A camping trip to the pristine area of Murtle Lake in Wells Gray Provincial Park, B.C. is a destination that Marv Miniely and his wife always look forward to. The protected wilderness, pristine mountains and valleys is a remote location beloved by campers, kayakers and canoers from across North America who want to get off the beaten track.
In September 2020, Marv and his wife were settling in on the first evening of their camping trip to Murtle Lake, when nearby campers came by to tell them that a pair of kayakers had capsized their kayaks and had swim to shore. The good Samaritans said that they gave the two kayakers some of their dry clothes, and although they were able to get a camp fire going, night was setting in and there was worry about the risk of hypothermia. The temperature that evening was about 10 degrees Celsius. They had lost all their supplies and camping gear when their kayaks had capsized.
World renowned as the largest canoe-only lake in North America, the only way to travel in to Murtle Lake is via a pair of mountain and logging roads, approximately a 45-minute drive from Highway 5. There is no cell phone coverage in the area. Once you arrive at the Park, you have to walk or portage with your kayak, canoe and camping gear another 2.5kms to get to the Lake, a journey that takes between 1.5 and 2 hours.
After hearing the story from the good Samaritans, the decision was made to hit the SOS button on Marv’s SPOT Satellite Messenger to get help. It was about 8:00pm. By 10:30pm, a Park Ranger from a local detachment arrived and confirmed the pair were in the early stages of hypothermia. The Ranger was able to find Marv’s location by the GPS coordinates transmitted from his SPOT Satellite Messenger. From there, the Ranger was able to easily locate the kayakers that had capsized.
“It was a perfect time to use my SPOT,” says Marv Miniely. “The two kayakers were immediately transported back to the Ranger’s cabin, where they were able to get a warm meal and spend the night.”
Marv is a long time SPOT customer. In fact, he purchased one of the first models when the technology was introduced in 2007. He uses his SPOT device when hiking and backpacking, or flying his small plane, to check-in with his wife when he departs and arrives at a location.

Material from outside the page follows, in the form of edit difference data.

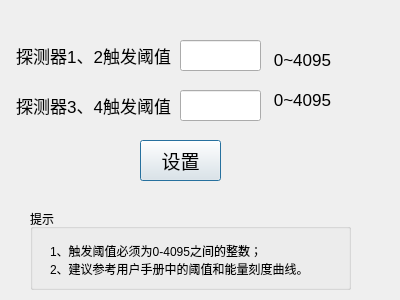
The window that forms/SetThreshlod.ui (MrXiaomao/GammaMonitor) describes before a commit, drawn with Qt 5.
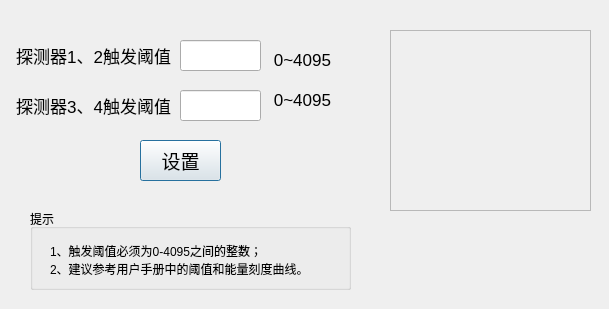
The same window after the commit. Icons and pictures are not drawn.

The edit to the form file:
```diff
--- a/forms/SetThreshlod.ui
+++ b/forms/SetThreshlod.ui
@@ -6,8 +6,8 @@
    <rect>
     <x>0</x>
     <y>0</y>
-    <width>400</width>
-    <height>300</height>
+    <width>609</width>
+    <height>309</height>
    </rect>
   </property>
   <property name="windowTitle">
@@ -175,6 +175,25 @@
     </property>
    </widget>
   </widget>
+  <widget class="QFrame" name="frame">
+   <property name="geometry">
+    <rect>
+     <x>390</x>
+     <y>30</y>
+     <width>201</width>
+     <height>181</height>
+    </rect>
+   </property>
+   <property name="styleSheet">
+    <string notr="true">image: url(:/mainWindow/images/picture1.png);</string>
+   </property>
+   <property name="frameShape">
+    <enum>QFrame::StyledPanel</enum>
+   </property>
+   <property name="frameShadow">
+    <enum>QFrame::Raised</enum>
+   </property>
+  </widget>
  </widget>
  <layoutdefault spacing="6" margin="11"/>
  <resources/>
```
Left out of the diff: 5 changed lines with no effect on the pictures.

“I will check-in at the beginning of my day and end of my day so that my wife will know where I am and that I have arrived safely. She’ll know that she’ll get 2 messages a day from me, so if something happens, she’ll be able to see where I last was using SPOT Mapping.”
“In addition to camping and hiking trips, I have done a lot of flying in the last seventeen years, from Alberta to Vancouver Island, up the California coast to Nanaimo B.C. I’ve also flown to the Bahamas and Mexico. Every trip I take, I have SPOT with me - all the time. The beauty of SPOT is the security of knowing my GPS location is tracked and updated every 10 minutes.”